Exercise requirements |
Scan the records for the string "AGENTS" and copy every line that holds it.

Provided data |
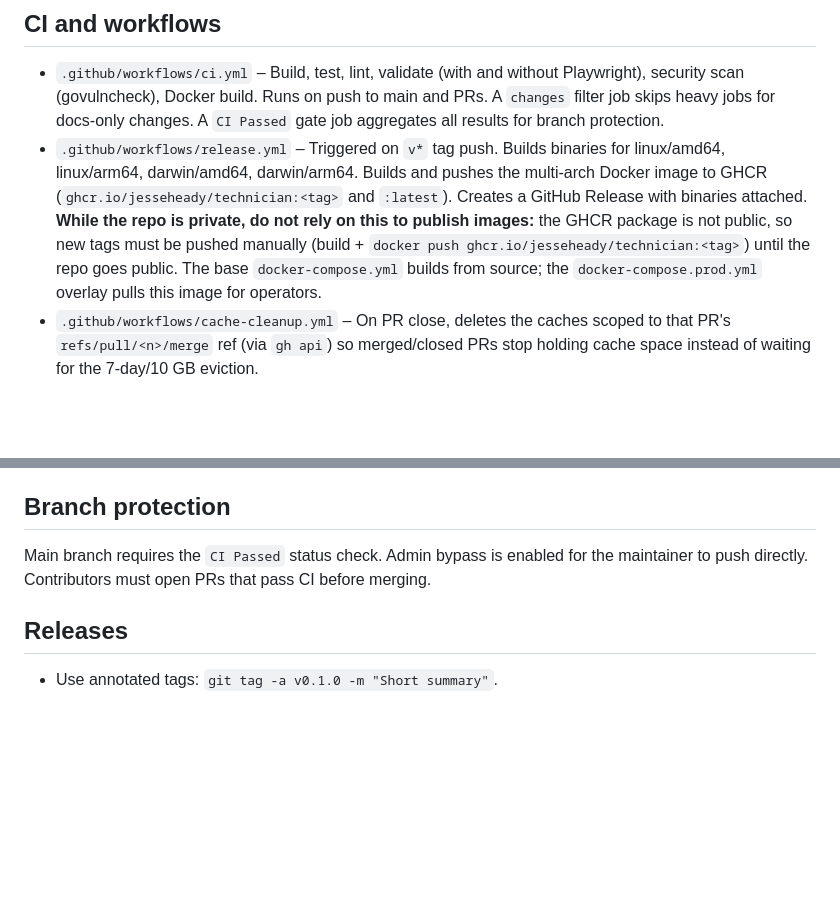
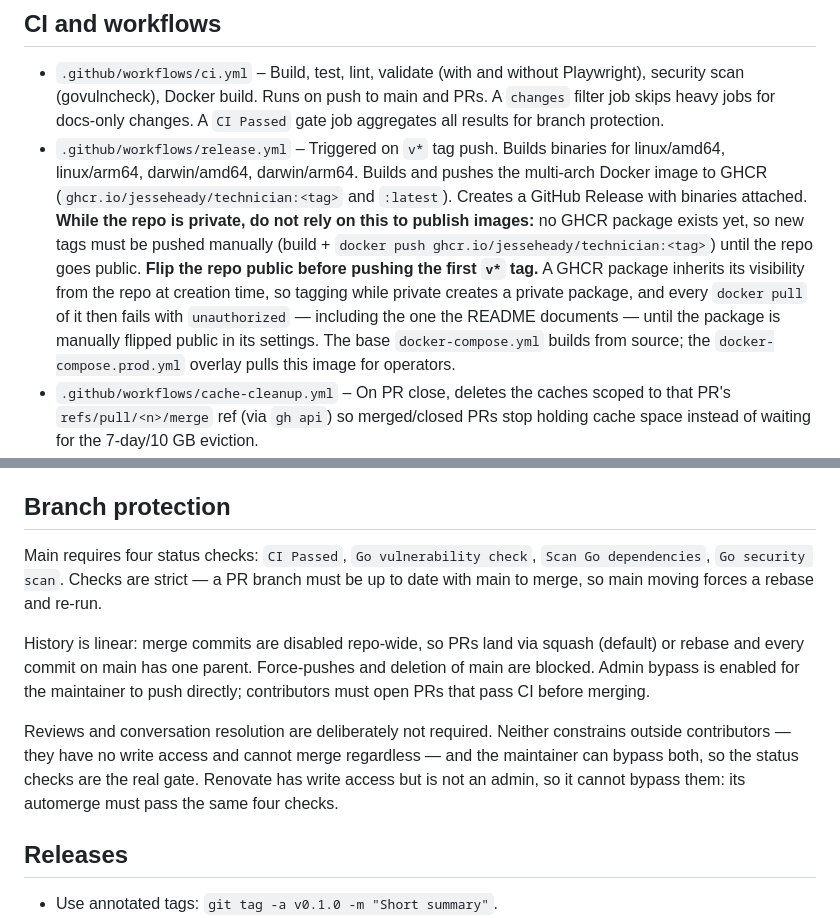
Before and after one commit to jesseheady/technician, a Markdown page: AGENTS.md, 2 parts joined by grey strips. Rendered like a GitHub page; blank space fills up the shorter version.

Commit message:
docs: correct AGENTS.md branch protection rules and note GHCR visibility ordering for the first tag (#259)
Signed-off-by: Jesse Heady <jesse@heady.name>

```diff
--- a/AGENTS.md
+++ b/AGENTS.md
@@ -104,7 +104,7 @@ Docker: `docker compose up` (Technician + Prometheus + Grafana). Rebuild after c
 ## CI and workflows
 
 - `.github/workflows/ci.yml` – Build, test, lint, validate (with and without Playwright), security scan (govulncheck), Docker build. Runs on push to main and PRs. A `changes` filter job skips heavy jobs for docs-only changes. A `CI Passed` gate job aggregates all results for branch protection.
-- `.github/workflows/release.yml` – Triggered on `v*` tag push. Builds binaries for linux/amd64, linux/arm64, darwin/amd64, darwin/arm64. Builds and pushes the multi-arch Docker image to GHCR (`ghcr.io/jesseheady/technician:<tag>` and `:latest`). Creates a GitHub Release with binaries attached. **While the repo is private, do not rely on this to publish images:** the GHCR package is not public, so new tags must be pushed manually (build + `docker push ghcr.io/jesseheady/technician:<tag>`) until the repo goes public. The base `docker-compose.yml` builds from source; the `docker-compose.prod.yml` overlay pulls this image for operators.
+- `.github/workflows/release.yml` – Triggered on `v*` tag push. Builds binaries for linux/amd64, linux/arm64, darwin/amd64, darwin/arm64. Builds and pushes the multi-arch Docker image to GHCR (`ghcr.io/jesseheady/technician:<tag>` and `:latest`). Creates a GitHub Release with binaries attached. **While the repo is private, do not rely on this to publish images:** no GHCR package exists yet, so new tags must be pushed manually (build + `docker push ghcr.io/jesseheady/technician:<tag>`) until the repo goes public. **Flip the repo public before pushing the first `v*` tag.** A GHCR package inherits its visibility from the repo at creation time, so tagging while private creates a private package, and every `docker pull` of it then fails with `unauthorized` — including the one the README documents — until the package is manually flipped public in its settings. The base `docker-compose.yml` builds from source; the `docker-compose.prod.yml` overlay pulls this image for operators.
 - `.github/workflows/cache-cleanup.yml` – On PR close, deletes the caches scoped to that PR's `refs/pull/<n>/merge` ref (via `gh api`) so merged/closed PRs stop holding cache space instead of waiting for the 7-day/10 GB eviction.
 - `.github/workflows/trivy-ignore-audit.yml` – Weekly, reconciles `.trivyignore.yaml` deferrals: when an entry's `expired_at` is within 14 days it re-scans the image and either opens a PR to remove the entry (CVE fixed) or a re-triage issue (still vulnerable). Logic in `scripts/trivy-ignore-audit.sh`.
 - `.github/release.yml` – Changelog category config for auto-generated release notes. Categories PRs by label (enhancement, bug, performance, documentation, infrastructure, dependencies). PRs labeled `skip-changelog` are excluded.
@@ -120,7 +120,11 @@ The builder stage sets `ENV GOTOOLCHAIN=auto`, overriding the `golang` base imag
 
 ## Branch protection
 
-Main branch requires the `CI Passed` status check. Admin bypass is enabled for the maintainer to push directly. Contributors must open PRs that pass CI before merging.
+Main requires four status checks: `CI Passed`, `Go vulnerability check`, `Scan Go dependencies`, `Go security scan`. Checks are strict — a PR branch must be up to date with main to merge, so main moving forces a rebase and re-run.
+
+History is linear: merge commits are disabled repo-wide, so PRs land via squash (default) or rebase and every commit on main has one parent. Force-pushes and deletion of main are blocked. Admin bypass is enabled for the maintainer to push directly; contributors must open PRs that pass CI before merging.
+
+Reviews and conversation resolution are deliberately not required. Neither constrains outside contributors — they have no write access and cannot merge regardless — and the maintainer can bypass both, so the status checks are the real gate. Renovate has write access but is not an admin, so it cannot bypass them: its automerge must pass the same four checks.
 
 ## Releases
 
```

Answer to this problem |
Before and after one commit to jesseheady/technician, a Markdown page: AGENTS.md, 2 parts joined by grey strips. Rendered like a GitHub page; blank space fills up the shorter version.
docs: correct AGENTS.md branch protection rules and note GHCR visibility ordering for the first tag (#259)
--- a/AGENTS.md
+++ b/AGENTS.md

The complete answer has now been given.